Authorities have historically wrestled with the issue of night-time control, and the hours after dark are often still perceived as harboring threats to public order and potential criminality. However, the current policy attention to night-time urban economies, exemplified by the creation of night mayors, indicates increasing interest in the potential of cities and culture at night. The roundtable and conference will set out to explore night-time urban settings in their complexity as sites of crisis and regeneration, memory and heritage, visibility and invisibility, community solidarity and growth.
Doctoral candidates and recent masters graduates who have evidence from arts and humanities disciplines to contribute to these discussions please send a proposal, using the form provided, to [email protected]
by Monday 13 January, 17.00 GMT. In order to accommodate the maximum number of presenters, presentations should be kept to maximum 10-15 minutes. Proposals will be reviewed by the 'Night spaces: migration, culture and Integration in Europe' (NITE) research team. Proposals related to cities in the countries named above will be prioritised. We invite presentations in a variety of formats.
Themes might include:
- the formality and informality of night-time venues, institutions and activities;
- visibilities and invisibilities at night;
- night-time labour and precarity;
- queering the night and queer migration;
- night-time spaces and migration or migrant identities and histories in Aarhus, Amsterdam, Berlin, Cork, Galway, Lisbon, London, Rotterdam;
- how the state ‘sees’ migrant communities in cities;

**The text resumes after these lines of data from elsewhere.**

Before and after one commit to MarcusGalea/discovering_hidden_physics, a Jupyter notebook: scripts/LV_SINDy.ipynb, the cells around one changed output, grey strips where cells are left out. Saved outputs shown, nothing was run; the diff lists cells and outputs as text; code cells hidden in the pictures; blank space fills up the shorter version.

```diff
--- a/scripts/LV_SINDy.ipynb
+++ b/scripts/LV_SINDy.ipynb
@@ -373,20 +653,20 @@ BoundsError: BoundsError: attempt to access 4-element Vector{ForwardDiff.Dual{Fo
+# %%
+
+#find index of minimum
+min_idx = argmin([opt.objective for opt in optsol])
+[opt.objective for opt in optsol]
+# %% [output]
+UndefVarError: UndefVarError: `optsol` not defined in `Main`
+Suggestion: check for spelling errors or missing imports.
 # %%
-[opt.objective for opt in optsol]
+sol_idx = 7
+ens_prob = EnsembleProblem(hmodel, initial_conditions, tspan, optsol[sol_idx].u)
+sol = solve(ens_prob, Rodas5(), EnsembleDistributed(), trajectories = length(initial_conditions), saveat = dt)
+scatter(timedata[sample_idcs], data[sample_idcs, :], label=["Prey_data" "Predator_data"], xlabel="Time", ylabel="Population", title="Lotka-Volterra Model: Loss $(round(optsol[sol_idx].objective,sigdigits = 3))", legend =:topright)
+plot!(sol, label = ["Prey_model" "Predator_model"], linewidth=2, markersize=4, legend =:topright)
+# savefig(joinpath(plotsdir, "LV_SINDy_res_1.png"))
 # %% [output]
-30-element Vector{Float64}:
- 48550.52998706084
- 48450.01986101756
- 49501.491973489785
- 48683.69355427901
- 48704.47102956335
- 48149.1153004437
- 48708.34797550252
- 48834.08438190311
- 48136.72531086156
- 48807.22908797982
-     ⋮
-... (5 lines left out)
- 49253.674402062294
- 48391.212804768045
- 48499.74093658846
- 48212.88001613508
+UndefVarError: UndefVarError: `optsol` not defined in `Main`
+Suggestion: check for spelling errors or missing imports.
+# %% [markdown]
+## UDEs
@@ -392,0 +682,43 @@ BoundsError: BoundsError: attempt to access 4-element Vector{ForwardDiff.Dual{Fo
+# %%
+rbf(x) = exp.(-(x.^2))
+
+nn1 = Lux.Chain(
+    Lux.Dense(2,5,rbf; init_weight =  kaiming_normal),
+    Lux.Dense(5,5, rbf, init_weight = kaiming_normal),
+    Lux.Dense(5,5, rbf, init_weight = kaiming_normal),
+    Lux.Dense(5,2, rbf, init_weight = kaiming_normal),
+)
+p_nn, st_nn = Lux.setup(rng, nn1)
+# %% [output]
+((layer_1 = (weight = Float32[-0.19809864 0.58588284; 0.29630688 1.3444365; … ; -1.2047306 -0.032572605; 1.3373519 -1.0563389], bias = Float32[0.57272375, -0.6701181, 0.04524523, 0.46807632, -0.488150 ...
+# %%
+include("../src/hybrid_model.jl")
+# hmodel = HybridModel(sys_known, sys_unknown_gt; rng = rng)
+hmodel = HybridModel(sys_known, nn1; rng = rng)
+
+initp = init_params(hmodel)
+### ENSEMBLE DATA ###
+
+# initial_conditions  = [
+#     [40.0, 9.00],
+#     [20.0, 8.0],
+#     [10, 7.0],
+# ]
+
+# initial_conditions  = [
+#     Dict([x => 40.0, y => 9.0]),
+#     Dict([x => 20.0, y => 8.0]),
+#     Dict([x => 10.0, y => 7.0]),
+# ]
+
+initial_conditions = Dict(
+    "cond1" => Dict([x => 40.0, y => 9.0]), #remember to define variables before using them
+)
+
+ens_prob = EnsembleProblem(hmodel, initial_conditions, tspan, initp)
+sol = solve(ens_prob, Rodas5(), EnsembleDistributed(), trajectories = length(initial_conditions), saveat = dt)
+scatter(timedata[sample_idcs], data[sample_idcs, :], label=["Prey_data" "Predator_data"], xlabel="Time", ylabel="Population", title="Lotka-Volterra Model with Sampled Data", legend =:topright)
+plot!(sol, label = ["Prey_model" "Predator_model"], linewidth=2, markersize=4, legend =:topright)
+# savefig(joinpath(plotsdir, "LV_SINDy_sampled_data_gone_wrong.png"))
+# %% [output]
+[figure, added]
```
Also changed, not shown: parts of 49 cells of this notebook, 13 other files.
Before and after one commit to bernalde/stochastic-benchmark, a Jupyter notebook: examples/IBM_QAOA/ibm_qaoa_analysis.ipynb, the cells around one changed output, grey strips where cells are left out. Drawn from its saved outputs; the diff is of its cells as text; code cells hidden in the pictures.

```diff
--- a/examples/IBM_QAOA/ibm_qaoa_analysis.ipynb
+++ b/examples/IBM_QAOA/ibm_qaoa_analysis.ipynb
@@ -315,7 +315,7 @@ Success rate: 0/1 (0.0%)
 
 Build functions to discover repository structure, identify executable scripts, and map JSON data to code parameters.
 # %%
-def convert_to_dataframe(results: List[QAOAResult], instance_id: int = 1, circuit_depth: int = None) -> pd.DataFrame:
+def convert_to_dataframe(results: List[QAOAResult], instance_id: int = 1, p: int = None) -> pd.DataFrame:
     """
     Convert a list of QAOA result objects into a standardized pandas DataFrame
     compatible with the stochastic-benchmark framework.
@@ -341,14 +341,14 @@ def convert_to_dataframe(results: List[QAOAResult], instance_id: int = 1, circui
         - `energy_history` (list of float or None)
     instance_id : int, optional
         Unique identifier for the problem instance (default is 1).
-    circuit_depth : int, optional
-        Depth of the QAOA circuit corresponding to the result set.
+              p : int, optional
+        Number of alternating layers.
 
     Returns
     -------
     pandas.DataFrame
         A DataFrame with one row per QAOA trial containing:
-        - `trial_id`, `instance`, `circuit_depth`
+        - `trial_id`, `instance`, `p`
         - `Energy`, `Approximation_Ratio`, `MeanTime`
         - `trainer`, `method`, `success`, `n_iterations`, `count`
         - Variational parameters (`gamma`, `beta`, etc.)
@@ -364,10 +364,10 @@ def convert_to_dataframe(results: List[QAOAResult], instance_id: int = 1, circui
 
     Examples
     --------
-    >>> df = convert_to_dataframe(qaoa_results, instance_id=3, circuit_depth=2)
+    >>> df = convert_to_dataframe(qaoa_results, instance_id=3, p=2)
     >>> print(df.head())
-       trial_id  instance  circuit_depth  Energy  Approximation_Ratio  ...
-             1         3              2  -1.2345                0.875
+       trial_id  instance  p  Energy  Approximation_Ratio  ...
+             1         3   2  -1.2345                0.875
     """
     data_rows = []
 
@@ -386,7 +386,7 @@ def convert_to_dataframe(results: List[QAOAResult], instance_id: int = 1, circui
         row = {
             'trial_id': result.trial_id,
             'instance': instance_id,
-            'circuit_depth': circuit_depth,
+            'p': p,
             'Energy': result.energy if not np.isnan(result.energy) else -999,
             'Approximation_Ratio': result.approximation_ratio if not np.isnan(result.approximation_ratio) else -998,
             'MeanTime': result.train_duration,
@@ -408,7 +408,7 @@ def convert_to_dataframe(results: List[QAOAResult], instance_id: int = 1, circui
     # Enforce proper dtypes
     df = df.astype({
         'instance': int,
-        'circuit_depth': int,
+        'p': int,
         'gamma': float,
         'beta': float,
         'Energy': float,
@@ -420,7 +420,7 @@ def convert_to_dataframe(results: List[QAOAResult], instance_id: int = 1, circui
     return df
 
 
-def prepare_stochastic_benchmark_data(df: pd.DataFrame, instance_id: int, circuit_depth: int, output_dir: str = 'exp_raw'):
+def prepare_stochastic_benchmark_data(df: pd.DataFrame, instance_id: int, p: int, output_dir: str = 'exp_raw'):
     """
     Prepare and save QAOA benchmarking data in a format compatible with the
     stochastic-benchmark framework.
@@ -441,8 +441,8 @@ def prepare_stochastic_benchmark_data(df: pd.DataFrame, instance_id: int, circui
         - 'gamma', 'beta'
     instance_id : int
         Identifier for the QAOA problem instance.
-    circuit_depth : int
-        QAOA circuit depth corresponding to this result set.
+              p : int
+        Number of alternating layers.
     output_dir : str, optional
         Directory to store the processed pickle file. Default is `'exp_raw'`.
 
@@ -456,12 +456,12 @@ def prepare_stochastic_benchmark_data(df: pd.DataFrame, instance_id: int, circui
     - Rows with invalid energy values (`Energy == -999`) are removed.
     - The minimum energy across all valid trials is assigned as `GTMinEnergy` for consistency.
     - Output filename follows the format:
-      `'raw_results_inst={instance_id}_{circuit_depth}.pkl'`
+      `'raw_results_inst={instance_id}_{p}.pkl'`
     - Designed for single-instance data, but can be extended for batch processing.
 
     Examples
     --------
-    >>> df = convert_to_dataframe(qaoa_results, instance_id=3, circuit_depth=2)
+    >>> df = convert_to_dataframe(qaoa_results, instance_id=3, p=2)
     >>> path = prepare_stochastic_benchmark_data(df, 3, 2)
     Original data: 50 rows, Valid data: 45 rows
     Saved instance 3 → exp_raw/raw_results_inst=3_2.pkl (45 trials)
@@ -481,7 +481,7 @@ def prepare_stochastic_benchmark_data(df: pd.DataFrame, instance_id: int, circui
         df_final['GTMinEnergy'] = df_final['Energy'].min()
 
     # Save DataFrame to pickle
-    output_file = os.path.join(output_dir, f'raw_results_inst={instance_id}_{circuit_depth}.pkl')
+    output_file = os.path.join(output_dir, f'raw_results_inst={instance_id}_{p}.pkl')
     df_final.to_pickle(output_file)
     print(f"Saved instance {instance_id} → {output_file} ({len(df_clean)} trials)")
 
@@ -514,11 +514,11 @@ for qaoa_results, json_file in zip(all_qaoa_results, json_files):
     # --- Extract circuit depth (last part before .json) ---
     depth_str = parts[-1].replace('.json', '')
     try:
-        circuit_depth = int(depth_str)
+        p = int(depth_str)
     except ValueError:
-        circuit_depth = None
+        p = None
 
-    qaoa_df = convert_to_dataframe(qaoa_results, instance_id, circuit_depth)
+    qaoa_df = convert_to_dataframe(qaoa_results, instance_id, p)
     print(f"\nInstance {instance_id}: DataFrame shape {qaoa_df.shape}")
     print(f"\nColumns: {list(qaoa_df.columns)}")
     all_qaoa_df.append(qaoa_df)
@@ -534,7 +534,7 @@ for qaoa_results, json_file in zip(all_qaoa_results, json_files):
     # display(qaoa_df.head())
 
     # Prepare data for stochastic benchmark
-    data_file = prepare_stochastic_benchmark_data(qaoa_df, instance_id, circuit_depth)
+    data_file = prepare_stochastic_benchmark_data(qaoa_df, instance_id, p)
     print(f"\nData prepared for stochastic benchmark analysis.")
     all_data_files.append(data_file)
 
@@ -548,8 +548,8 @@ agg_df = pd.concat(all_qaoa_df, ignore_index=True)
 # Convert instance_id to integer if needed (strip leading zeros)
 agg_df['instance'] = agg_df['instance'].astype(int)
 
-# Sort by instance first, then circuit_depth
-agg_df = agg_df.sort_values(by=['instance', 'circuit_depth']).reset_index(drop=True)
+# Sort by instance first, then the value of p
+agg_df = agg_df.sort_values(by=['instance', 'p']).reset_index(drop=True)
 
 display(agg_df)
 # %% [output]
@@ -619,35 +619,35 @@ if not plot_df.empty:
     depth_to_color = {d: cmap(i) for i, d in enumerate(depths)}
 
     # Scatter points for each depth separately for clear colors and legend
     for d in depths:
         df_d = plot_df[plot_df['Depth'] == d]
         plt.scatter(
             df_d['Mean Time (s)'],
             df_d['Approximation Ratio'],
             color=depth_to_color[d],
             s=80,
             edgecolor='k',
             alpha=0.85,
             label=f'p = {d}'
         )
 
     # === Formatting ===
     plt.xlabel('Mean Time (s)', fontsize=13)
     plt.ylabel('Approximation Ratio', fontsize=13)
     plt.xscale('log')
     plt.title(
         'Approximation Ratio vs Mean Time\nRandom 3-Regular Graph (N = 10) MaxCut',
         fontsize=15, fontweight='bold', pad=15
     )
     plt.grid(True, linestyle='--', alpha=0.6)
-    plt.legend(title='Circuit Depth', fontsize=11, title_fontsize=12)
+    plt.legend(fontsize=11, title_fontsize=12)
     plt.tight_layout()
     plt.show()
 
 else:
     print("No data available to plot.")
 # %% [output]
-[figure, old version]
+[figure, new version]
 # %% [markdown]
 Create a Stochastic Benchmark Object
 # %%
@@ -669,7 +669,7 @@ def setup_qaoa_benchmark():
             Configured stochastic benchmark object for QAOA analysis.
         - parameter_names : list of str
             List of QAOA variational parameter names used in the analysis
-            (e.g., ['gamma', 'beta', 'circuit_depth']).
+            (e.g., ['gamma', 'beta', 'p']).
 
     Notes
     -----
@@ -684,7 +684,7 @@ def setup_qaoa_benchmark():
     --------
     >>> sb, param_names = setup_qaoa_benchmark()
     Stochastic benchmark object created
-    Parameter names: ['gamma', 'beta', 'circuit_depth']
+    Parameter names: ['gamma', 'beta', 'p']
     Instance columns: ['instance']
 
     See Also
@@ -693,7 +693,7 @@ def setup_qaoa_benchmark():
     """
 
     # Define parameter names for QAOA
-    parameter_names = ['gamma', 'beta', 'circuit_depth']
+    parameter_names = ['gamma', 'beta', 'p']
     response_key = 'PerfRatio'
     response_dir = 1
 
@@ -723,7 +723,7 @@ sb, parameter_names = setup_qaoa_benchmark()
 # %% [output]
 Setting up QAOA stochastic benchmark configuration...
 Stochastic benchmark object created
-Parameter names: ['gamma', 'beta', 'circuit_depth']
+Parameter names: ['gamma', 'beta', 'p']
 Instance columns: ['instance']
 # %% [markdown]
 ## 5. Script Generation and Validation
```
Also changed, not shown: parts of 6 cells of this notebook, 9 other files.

- night cultures, belonging and community building in relation to migrant identities, narratives, histories and migration